▶ **WHAT IS EXPECTED**:
Find and return every line of the data that contains the word "included".
*** SOURCE DATA Section Begins ***
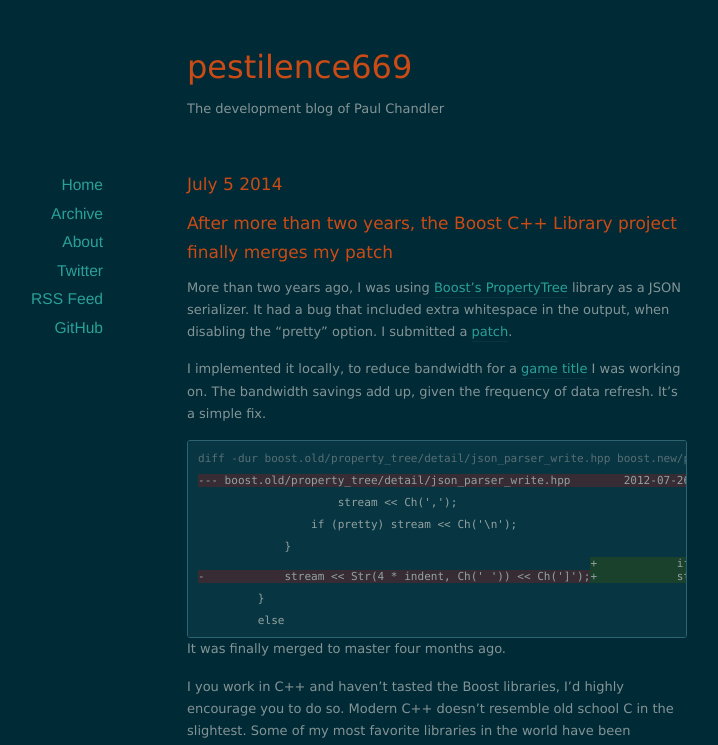
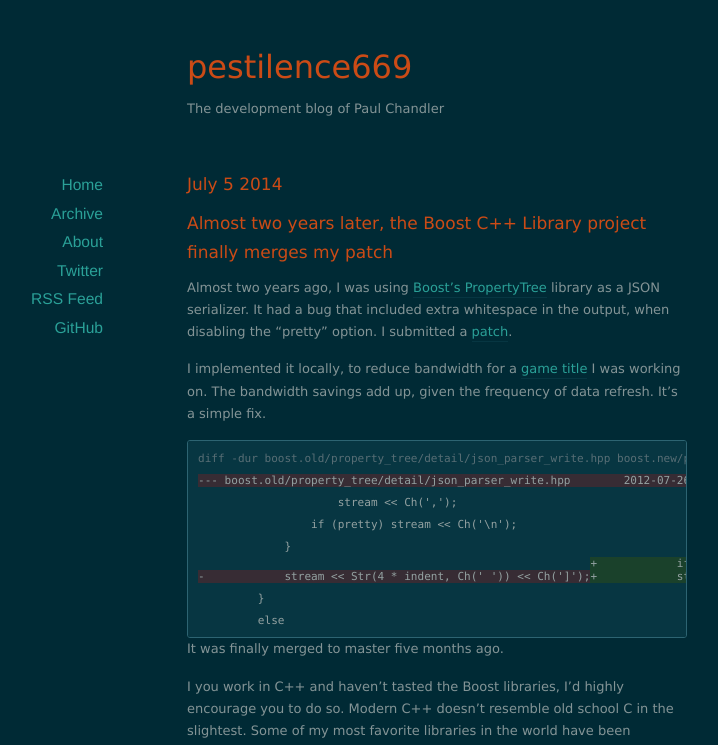
Before and after one commit to pestilence669/pestilence669.github.io, a Jekyll site: the page built from _posts/2014-07-05-After-years-Boost-finally-merges-my-patch.markdown, in a window 1280 px wide. Shown: the top 745 px of the page, without its empty margins (203-921 px from the left). Built offline with Jekyll 4.4.1, drawn with Linux system fonts in a browser that asks for light colours; nearby versions of some CDN libraries.

Commit message:
making time frames more accurate

```diff
--- a/_posts/2014-07-05-After-years-Boost-finally-merges-my-patch.markdown
+++ b/_posts/2014-07-05-After-years-Boost-finally-merges-my-patch.markdown
@@ -1,11 +1,11 @@
 ---
 layout: post
-title:  "After more than two years, the Boost C++ Library project finally merges my patch"
+title:  "Almost two years later, the Boost C++ Library project finally merges my patch"
 date:   2014-07-05 14:57:00
 categories: C++ Boost Opensource KIXEYE "War Commander"
 ---
 
-More than two years ago, I was using [Boost's PropertyTree](http://www.boost.org/doc/libs/1_55_0/doc/html/property_tree.html) library as a JSON serializer. It had a bug that included extra whitespace in the output, when disabling the "pretty" option. I submitted a [patch](https://svn.boost.org/trac/boost/ticket/7180).
+Almost two years ago, I was using [Boost's PropertyTree](http://www.boost.org/doc/libs/1_55_0/doc/html/property_tree.html) library as a JSON serializer. It had a bug that included extra whitespace in the output, when disabling the "pretty" option. I submitted a [patch](https://svn.boost.org/trac/boost/ticket/7180).
 
 I implemented it locally, to reduce bandwidth for a [game title](https://www.kixeye.com/game/warcommander/home/) I was working on. The bandwidth savings add up, given the frequency of data refresh. It's a simple fix.
 
@@ -25,7 +25,7 @@
          else
 {% endhighlight %}
 
-It was finally merged to master four months ago.
+It was finally merged to master five months ago.
 
 I you work in C++ and haven't tasted the Boost libraries, I'd highly encourage you to do so. Modern C++ doesn't resemble old school C in the slightest. Some of my most favorite libraries in the world have been included in the [C++11 standard](http://en.wikipedia.org/wiki/C%2B%2B11).
 
```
*** SOURCE DATA Section Ends ***
▶ **REPLY TO THE TASK**:
-More than two years ago, I was using [Boost's PropertyTree](http://www.boost.org/doc/libs/1_55_0/doc/html/property_tree.html) library as a JSON serializer. It had a bug that included extra whitespace in the output, when disabling the "pretty" option. I submitted a [patch](https://svn.boost.org/trac/boost/ticket/7180).
+Almost two years ago, I was using [Boost's PropertyTree](http://www.boost.org/doc/libs/1_55_0/doc/html/property_tree.html) library as a JSON serializer. It had a bug that included extra whitespace in the output, when disabling the "pretty" option. I submitted a [patch](https://svn.boost.org/trac/boost/ticket/7180).
 I you work in C++ and haven't tasted the Boost libraries, I'd highly encourage you to do so. Modern C++ doesn't resemble old school C in the slightest. Some of my most favorite libraries in the world have been included in the [C++11 standard](http://en.wikipedia.org/wiki/C%2B%2B11).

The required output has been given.